■ RECORDS FOR PROCESSING:
********
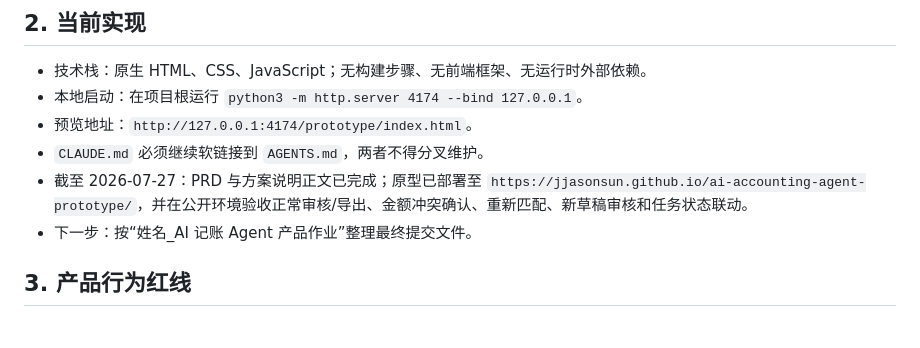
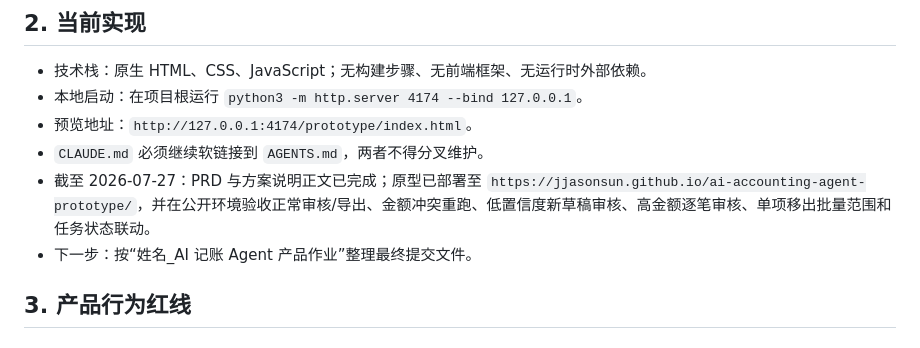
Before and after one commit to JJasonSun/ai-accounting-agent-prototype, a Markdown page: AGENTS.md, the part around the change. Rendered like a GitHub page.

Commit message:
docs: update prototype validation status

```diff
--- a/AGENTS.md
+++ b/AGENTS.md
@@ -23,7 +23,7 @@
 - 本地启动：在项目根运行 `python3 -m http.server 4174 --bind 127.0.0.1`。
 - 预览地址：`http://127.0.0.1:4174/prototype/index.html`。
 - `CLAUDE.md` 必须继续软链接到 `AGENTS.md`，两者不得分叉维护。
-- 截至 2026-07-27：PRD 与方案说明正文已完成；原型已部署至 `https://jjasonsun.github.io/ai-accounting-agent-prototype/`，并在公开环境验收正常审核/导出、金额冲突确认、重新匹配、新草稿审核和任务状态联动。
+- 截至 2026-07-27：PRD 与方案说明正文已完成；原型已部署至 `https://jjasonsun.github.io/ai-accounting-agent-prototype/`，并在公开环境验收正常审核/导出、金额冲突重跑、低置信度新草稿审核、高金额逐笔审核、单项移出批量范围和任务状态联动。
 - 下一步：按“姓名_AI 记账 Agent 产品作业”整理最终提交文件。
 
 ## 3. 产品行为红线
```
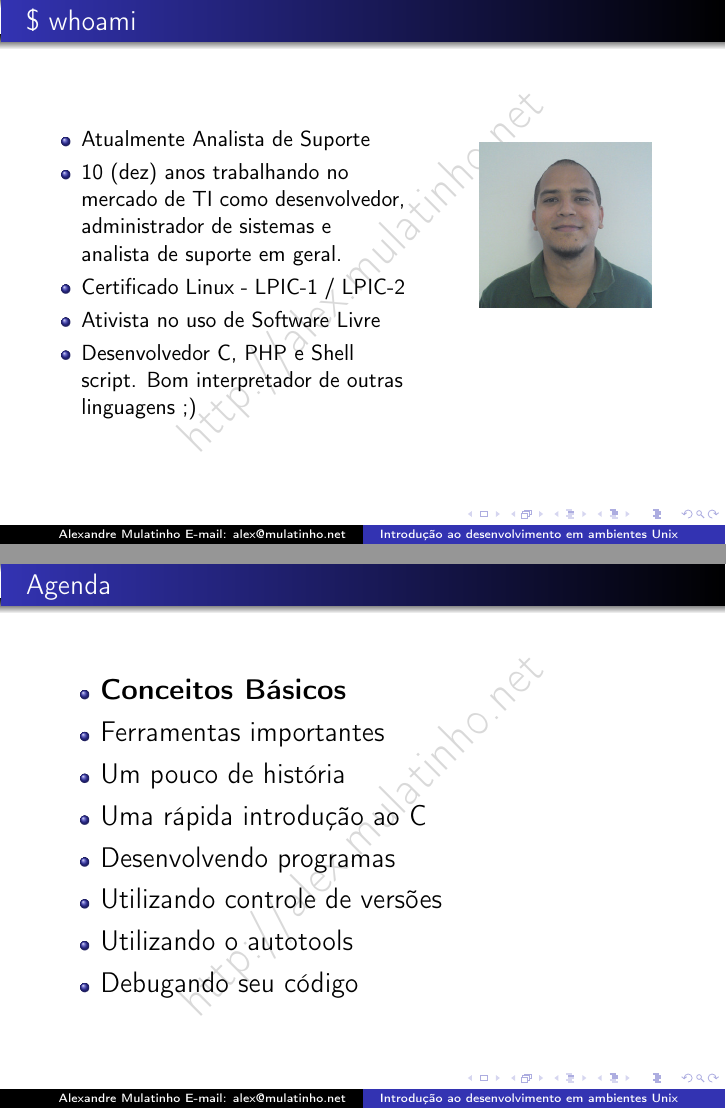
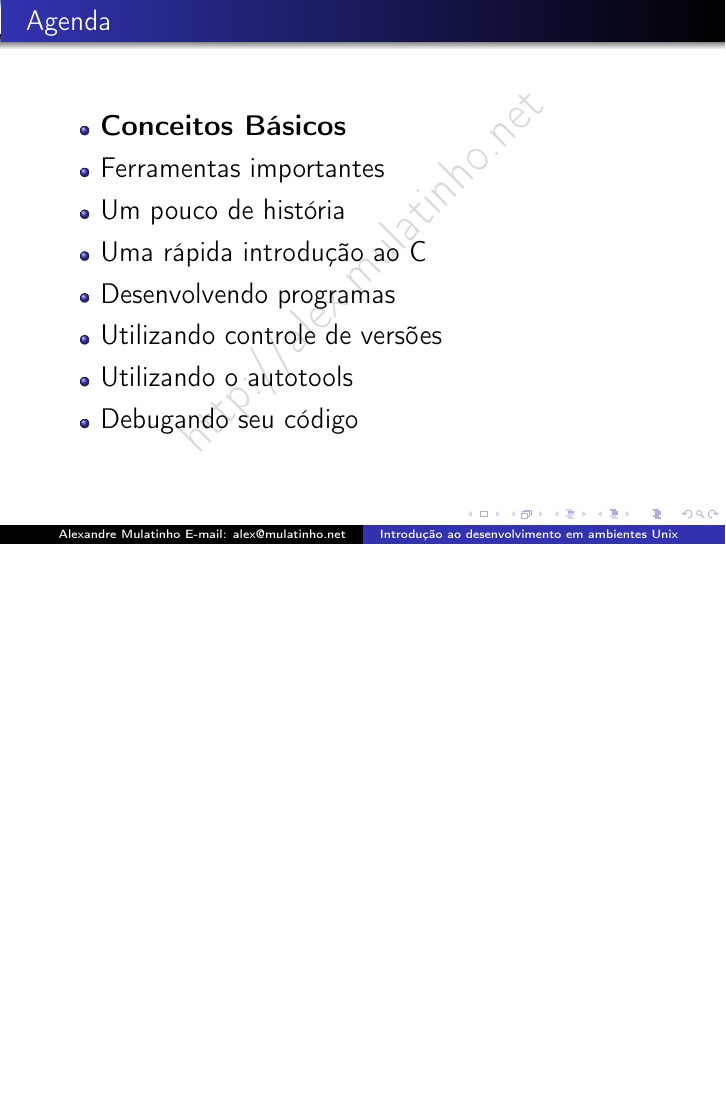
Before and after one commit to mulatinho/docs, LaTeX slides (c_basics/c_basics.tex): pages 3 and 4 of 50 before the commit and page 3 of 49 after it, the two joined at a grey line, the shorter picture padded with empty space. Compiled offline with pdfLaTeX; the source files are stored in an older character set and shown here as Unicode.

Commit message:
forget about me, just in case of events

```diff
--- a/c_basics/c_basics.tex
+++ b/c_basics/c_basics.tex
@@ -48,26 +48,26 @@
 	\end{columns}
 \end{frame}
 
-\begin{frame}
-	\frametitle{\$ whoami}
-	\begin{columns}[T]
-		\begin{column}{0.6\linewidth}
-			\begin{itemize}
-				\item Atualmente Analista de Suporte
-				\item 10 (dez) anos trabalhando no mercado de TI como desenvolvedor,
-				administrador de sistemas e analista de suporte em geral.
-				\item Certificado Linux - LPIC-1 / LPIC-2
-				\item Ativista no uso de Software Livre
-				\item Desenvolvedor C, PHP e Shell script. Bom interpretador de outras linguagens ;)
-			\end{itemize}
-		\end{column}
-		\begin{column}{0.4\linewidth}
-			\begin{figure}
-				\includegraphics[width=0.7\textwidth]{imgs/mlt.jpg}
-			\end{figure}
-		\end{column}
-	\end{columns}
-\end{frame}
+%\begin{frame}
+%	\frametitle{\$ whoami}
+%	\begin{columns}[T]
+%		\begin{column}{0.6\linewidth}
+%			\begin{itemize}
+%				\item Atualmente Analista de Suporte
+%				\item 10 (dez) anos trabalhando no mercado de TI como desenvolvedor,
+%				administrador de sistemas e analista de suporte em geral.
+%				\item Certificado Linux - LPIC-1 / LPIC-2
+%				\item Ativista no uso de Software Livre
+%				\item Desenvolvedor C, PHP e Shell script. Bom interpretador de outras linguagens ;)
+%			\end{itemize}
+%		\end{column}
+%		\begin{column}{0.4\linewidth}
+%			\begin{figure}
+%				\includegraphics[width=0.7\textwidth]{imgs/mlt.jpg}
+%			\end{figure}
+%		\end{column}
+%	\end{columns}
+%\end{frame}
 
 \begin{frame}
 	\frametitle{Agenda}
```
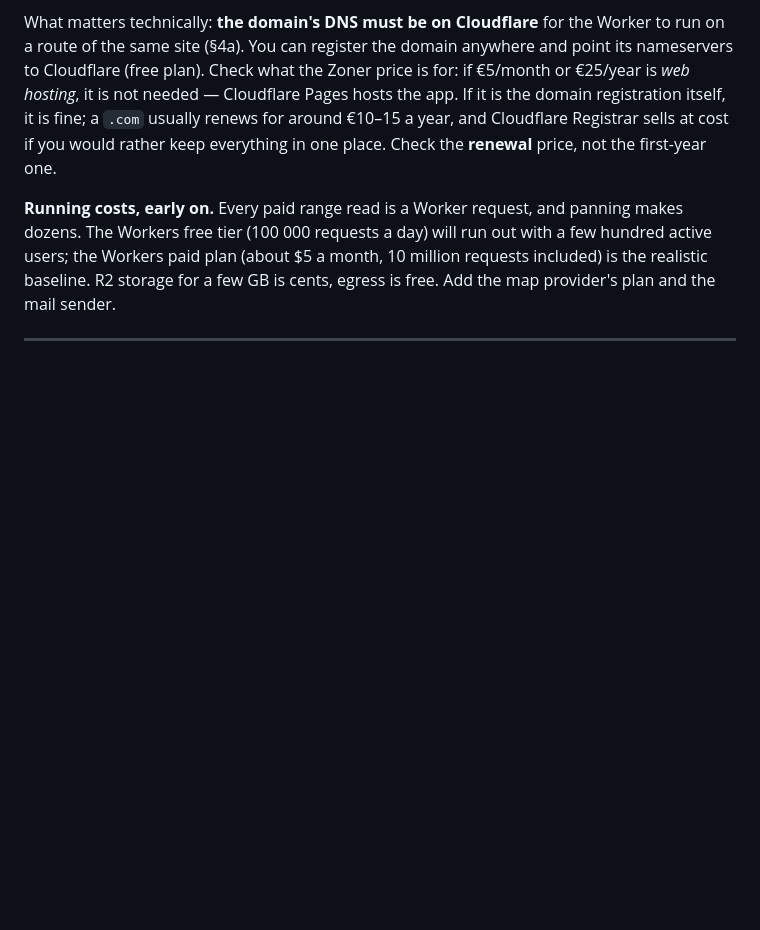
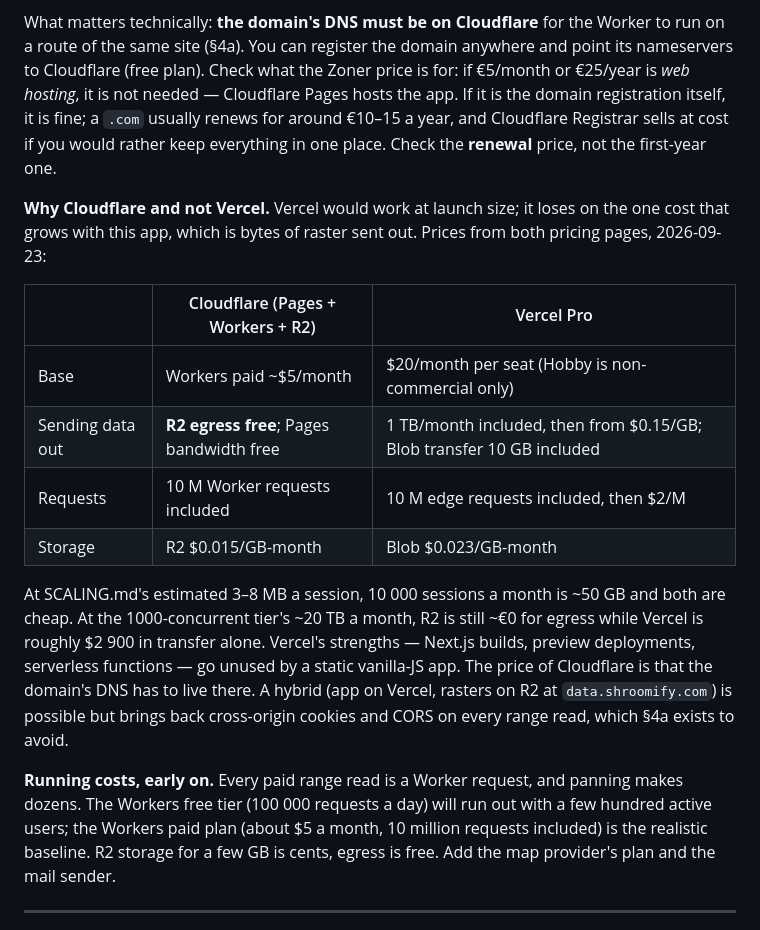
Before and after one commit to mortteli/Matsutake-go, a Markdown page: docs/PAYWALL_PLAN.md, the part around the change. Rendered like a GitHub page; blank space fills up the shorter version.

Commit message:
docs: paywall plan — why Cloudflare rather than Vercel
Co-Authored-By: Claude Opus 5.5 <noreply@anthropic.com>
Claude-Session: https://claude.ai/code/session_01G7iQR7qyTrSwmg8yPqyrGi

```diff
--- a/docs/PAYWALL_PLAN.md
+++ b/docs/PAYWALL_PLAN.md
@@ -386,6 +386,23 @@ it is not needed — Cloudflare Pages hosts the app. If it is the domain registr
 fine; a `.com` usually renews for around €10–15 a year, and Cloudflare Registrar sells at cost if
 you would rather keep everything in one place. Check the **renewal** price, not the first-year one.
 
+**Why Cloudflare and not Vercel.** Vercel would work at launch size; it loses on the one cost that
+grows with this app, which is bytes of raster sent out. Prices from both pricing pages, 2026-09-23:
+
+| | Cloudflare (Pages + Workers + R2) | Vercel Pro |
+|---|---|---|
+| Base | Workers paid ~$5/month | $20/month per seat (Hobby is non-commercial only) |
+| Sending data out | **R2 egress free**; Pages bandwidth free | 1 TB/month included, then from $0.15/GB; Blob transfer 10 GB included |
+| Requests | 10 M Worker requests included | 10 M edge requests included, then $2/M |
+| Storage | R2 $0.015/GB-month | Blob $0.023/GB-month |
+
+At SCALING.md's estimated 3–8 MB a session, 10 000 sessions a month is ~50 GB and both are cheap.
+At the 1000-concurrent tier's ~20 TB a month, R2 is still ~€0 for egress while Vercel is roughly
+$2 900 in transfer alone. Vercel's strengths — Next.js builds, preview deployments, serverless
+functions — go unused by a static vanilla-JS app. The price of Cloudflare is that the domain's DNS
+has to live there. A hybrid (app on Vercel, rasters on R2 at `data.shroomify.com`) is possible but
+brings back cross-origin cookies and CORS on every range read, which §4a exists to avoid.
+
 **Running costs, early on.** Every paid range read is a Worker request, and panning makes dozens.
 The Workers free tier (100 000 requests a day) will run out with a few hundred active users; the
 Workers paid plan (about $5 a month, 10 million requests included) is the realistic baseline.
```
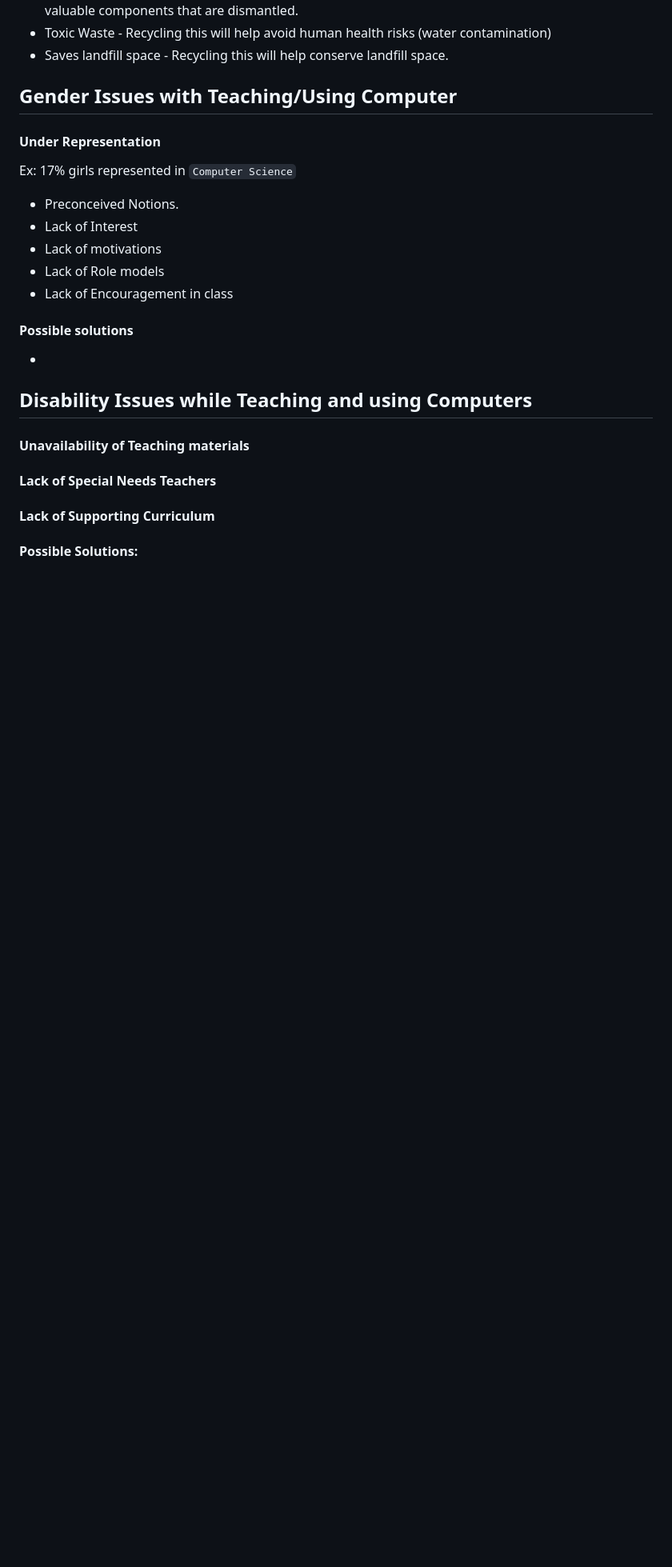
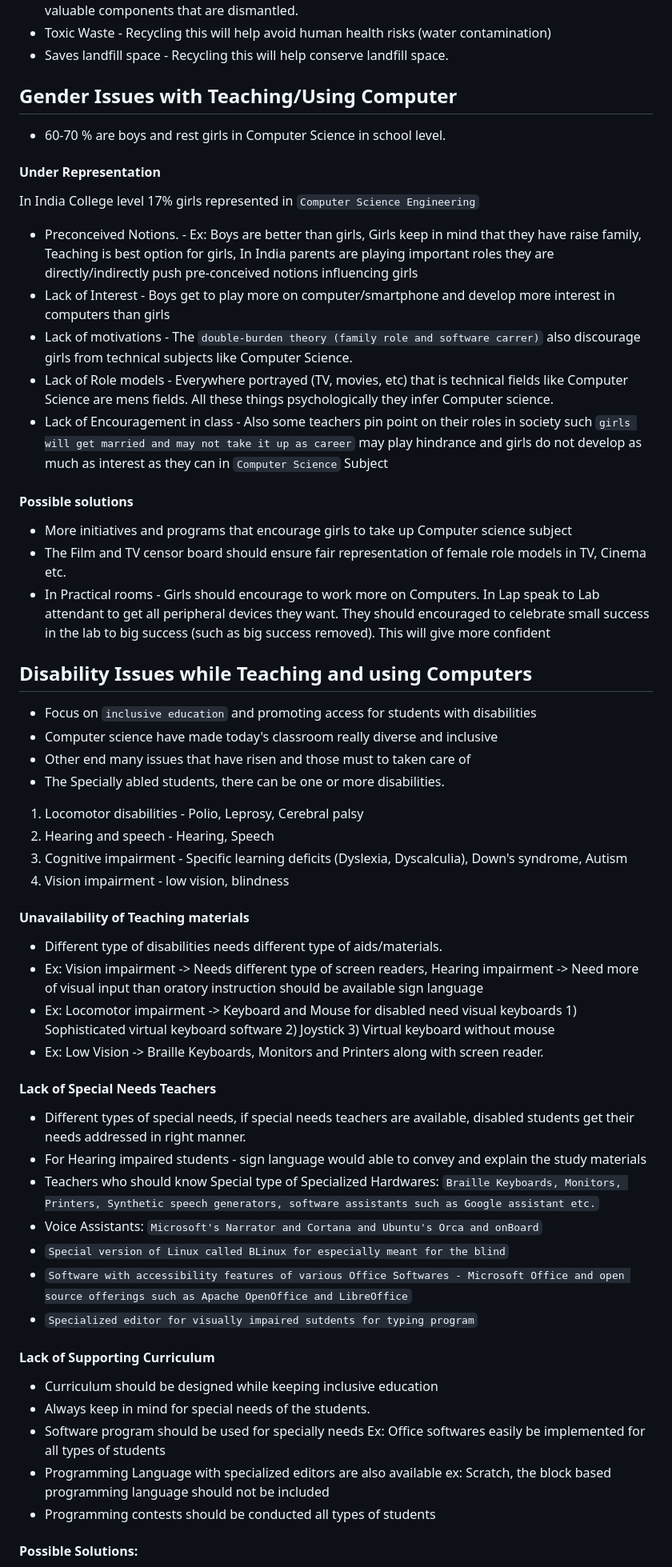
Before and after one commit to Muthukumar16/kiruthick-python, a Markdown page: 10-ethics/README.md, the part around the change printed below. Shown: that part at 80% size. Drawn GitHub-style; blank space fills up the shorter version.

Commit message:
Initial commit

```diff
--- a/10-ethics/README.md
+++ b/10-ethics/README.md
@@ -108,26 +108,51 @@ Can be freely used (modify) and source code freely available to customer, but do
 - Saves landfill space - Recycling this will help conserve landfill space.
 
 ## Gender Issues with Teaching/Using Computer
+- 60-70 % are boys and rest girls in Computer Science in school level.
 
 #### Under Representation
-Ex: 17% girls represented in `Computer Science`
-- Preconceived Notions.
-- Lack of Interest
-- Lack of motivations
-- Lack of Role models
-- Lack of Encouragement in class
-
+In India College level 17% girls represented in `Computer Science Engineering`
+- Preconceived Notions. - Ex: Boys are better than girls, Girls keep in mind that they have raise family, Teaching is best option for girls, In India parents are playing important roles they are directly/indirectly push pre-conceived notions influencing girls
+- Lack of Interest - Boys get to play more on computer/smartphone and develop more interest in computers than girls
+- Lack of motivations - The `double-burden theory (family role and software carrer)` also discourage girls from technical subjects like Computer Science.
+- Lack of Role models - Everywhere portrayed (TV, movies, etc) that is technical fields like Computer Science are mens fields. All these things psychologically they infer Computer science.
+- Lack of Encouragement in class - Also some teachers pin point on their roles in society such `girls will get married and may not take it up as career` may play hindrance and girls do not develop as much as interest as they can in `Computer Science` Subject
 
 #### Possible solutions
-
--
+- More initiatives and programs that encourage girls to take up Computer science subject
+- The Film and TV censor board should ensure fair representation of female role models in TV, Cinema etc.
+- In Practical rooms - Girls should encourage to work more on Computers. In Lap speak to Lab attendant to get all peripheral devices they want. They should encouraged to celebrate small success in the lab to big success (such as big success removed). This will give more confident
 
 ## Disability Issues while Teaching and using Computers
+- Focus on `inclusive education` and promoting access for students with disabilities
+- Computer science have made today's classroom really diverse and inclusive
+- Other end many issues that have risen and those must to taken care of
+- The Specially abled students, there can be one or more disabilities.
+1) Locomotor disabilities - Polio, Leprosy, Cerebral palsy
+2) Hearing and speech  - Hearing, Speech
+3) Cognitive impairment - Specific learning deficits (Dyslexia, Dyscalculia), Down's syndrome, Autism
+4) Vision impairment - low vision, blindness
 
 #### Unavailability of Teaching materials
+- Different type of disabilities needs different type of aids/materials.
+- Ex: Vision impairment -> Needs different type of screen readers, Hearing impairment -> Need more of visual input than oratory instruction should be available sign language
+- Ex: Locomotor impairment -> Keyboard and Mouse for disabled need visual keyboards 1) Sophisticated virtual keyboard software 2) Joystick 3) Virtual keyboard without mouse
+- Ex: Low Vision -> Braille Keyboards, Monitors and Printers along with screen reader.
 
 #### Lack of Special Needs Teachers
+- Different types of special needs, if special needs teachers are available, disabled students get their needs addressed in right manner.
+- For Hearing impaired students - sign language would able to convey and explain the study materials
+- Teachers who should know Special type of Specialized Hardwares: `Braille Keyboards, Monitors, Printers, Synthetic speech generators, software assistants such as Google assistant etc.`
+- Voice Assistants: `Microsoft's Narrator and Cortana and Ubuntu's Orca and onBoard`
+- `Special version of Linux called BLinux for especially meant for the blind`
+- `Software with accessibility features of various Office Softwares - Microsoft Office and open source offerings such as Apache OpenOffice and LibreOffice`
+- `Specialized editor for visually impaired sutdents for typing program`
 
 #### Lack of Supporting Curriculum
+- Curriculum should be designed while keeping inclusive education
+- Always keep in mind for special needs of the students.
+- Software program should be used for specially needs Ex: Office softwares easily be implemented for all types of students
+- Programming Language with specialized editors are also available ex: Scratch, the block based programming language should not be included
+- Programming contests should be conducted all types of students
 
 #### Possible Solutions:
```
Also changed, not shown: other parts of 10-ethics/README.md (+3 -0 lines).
********
■ WHAT TO DO: Using the listing, filter for "Lack" and return the matching lines.

■ WRITTEN REPLY:
-- Lack of Interest
-- Lack of motivations
-- Lack of Role models
-- Lack of Encouragement in class
+- Lack of Interest - Boys get to play more on computer/smartphone and develop more interest in computers than girls
+- Lack of motivations - The `double-burden theory (family role and software carrer)` also discourage girls from technical subjects like Computer Science.
+- Lack of Role models - Everywhere portrayed (TV, movies, etc) that is technical fields like Computer Science are mens fields. All these things psychologically they infer Computer science.
+- Lack of Encouragement in class - Also some teachers pin point on their roles in society such `girls will get married and may not take it up as career` may play hindrance and girls do not develop as much as interest as they can in `Computer Science` Subject
 #### Lack of Special Needs Teachers
 #### Lack of Supporting Curriculum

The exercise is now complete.